* WORK TASK: Each record that comes next should be output exactly; pictures do not belong in the copy.

* DATA LISTING:

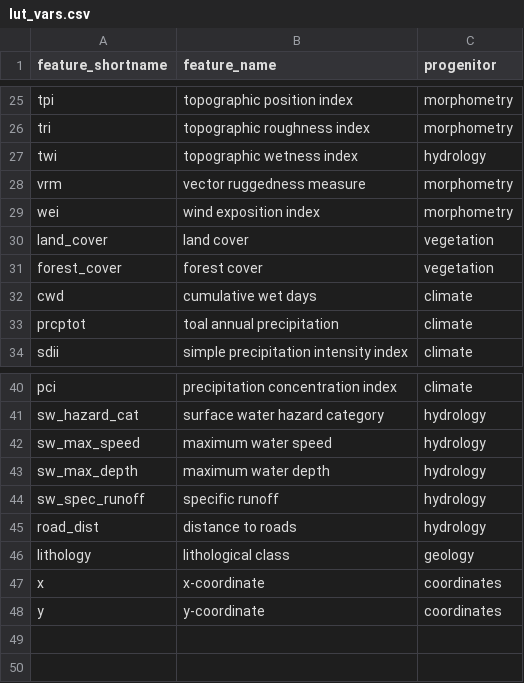
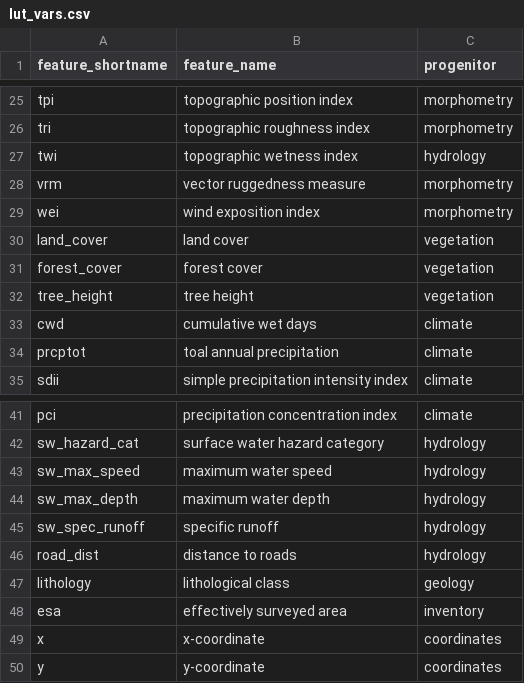
Before and after one commit to gAia-KIRAS/wp2-geobia, a CSV file: doc/data_description/lut_vars.csv, drawn as a sheet; only a part is shown, gaps mark what is left out.

Commit message:
DOC: add new features to lut

```diff
--- a/doc/data_description/lut_vars.csv
+++ b/doc/data_description/lut_vars.csv
@@ -31,2 +31,3 @@ land_cover,"land cover","vegetation"
 forest_cover,"forest cover","vegetation"
+tree_height,"tree height","vegetation"
 cwd,"cumulative wet days",climate
@@ -46,2 +47,3 @@ road_dist,"distance to roads",hydrology
 lithology,"lithological class","geology"
+esa,"effectively surveyed area","inventory"
 x,"x-coordinate",coordinates
```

* WRITTEN ANSWER:
Before and after one commit to gAia-KIRAS/wp2-geobia, a CSV file: doc/data_description/lut_vars.csv, drawn as a sheet; only a part is shown, gaps mark what is left out.

Commit message:
DOC: add new features to lut

```diff
--- a/doc/data_description/lut_vars.csv
+++ b/doc/data_description/lut_vars.csv
@@ -31,2 +31,3 @@ land_cover,"land cover","vegetation"
 forest_cover,"forest cover","vegetation"
+tree_height,"tree height","vegetation"
 cwd,"cumulative wet days",climate
@@ -46,2 +47,3 @@ road_dist,"distance to roads",hydrology
 lithology,"lithological class","geology"
+esa,"effectively surveyed area","inventory"
 x,"x-coordinate",coordinates
```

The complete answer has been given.